» RECORDS PROVIDED
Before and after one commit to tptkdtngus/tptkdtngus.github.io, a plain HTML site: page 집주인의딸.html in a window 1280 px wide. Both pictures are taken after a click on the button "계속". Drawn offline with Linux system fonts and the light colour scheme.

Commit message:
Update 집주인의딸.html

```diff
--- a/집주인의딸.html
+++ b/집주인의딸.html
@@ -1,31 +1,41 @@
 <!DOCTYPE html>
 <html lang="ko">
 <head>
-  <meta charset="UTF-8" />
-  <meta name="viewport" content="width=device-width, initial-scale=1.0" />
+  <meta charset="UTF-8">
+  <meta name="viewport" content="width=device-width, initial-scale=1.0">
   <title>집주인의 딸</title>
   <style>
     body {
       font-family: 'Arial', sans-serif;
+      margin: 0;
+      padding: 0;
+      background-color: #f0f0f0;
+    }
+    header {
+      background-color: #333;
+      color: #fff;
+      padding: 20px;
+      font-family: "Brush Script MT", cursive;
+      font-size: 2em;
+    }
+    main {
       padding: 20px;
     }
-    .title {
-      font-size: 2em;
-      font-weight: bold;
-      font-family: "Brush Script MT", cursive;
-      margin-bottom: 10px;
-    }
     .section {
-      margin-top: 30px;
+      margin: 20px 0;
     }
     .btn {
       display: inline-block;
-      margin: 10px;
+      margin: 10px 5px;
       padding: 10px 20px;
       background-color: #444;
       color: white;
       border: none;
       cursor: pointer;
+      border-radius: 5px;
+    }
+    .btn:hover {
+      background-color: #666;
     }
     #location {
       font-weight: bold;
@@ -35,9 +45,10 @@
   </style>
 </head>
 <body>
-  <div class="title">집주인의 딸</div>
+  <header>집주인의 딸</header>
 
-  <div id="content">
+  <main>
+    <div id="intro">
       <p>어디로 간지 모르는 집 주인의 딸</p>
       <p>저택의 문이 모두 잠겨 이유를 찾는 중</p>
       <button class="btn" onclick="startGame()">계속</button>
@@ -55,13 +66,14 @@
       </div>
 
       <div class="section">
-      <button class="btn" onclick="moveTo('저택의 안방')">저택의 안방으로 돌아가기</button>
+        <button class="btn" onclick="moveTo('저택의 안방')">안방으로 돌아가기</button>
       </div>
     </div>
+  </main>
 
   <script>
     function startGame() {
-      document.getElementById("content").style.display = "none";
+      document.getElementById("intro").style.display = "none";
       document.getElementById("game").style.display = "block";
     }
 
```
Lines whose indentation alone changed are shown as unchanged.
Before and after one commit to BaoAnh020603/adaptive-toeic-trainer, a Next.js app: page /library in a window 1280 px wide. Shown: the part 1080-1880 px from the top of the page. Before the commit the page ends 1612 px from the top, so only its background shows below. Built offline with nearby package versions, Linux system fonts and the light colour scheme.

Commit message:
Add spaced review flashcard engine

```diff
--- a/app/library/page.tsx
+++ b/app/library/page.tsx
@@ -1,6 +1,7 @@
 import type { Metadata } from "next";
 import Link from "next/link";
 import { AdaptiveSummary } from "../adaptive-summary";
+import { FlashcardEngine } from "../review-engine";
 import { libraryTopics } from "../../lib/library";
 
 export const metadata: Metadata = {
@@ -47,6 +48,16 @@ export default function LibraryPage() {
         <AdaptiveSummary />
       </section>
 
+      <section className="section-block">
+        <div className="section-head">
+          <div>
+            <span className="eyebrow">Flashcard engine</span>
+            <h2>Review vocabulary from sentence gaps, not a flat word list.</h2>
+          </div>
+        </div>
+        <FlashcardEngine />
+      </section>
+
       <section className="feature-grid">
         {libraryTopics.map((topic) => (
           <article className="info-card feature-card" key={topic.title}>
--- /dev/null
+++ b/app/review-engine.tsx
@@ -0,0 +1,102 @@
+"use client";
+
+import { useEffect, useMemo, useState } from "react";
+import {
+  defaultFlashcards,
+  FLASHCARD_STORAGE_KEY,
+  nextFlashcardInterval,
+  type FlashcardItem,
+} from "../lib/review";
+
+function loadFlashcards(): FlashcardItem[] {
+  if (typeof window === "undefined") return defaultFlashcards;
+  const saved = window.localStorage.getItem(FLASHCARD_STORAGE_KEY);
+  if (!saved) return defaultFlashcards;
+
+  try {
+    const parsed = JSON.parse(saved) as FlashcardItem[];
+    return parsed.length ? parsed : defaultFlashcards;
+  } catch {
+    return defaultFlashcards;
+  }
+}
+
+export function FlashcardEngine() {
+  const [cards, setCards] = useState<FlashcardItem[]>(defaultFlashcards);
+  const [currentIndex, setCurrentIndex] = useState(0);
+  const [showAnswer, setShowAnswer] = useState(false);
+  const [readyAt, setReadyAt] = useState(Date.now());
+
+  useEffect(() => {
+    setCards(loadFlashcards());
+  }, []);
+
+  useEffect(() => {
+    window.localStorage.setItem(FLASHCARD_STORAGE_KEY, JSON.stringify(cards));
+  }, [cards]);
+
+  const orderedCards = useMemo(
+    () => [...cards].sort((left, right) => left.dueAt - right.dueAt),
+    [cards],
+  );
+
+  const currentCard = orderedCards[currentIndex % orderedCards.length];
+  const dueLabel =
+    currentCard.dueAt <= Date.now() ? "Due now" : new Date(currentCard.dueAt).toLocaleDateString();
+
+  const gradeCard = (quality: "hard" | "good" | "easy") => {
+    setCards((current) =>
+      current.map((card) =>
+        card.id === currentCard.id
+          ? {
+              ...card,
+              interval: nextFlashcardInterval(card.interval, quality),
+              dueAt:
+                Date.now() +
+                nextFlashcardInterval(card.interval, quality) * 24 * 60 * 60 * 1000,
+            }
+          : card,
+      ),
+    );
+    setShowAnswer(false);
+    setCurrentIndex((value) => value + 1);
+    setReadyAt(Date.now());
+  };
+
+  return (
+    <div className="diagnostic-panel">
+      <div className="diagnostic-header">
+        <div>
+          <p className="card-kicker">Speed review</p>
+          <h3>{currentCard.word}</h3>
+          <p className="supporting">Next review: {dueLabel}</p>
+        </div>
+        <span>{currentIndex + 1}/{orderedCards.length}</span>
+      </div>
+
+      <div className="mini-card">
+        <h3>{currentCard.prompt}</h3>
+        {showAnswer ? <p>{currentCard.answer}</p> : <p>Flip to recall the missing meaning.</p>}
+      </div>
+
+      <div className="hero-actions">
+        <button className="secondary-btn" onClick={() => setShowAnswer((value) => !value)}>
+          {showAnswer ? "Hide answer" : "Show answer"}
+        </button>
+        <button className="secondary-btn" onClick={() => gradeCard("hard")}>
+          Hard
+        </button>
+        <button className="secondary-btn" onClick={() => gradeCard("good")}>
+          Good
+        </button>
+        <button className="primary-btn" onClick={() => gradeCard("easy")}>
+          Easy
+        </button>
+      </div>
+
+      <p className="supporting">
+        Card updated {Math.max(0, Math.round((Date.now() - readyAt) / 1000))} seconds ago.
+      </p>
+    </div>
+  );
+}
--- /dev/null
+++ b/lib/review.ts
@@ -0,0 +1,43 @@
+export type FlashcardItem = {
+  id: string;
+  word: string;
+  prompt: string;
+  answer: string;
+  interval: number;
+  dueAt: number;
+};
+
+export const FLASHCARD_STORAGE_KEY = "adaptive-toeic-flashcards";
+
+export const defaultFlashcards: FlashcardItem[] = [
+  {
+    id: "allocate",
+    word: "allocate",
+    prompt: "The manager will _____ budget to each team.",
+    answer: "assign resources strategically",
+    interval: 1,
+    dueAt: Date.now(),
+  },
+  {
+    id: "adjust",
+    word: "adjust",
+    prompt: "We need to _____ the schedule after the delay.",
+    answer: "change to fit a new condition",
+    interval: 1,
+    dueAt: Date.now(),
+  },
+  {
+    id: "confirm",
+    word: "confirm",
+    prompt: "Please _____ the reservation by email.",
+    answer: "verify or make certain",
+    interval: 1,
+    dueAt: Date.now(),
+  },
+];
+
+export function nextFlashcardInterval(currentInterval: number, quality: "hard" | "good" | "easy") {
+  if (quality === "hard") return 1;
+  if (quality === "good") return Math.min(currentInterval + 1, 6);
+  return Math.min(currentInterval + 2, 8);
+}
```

» YOUR ASSIGNMENT
Each line of the data that holds the word "return" should be copied.

» SOLVED EXERCISE
+  if (typeof window === "undefined") return defaultFlashcards;
+  if (!saved) return defaultFlashcards;
+    return parsed.length ? parsed : defaultFlashcards;
+    return defaultFlashcards;
+  return (
+  if (quality === "hard") return 1;
+  if (quality === "good") return Math.min(currentInterval + 1, 6);
+  return Math.min(currentInterval + 2, 8);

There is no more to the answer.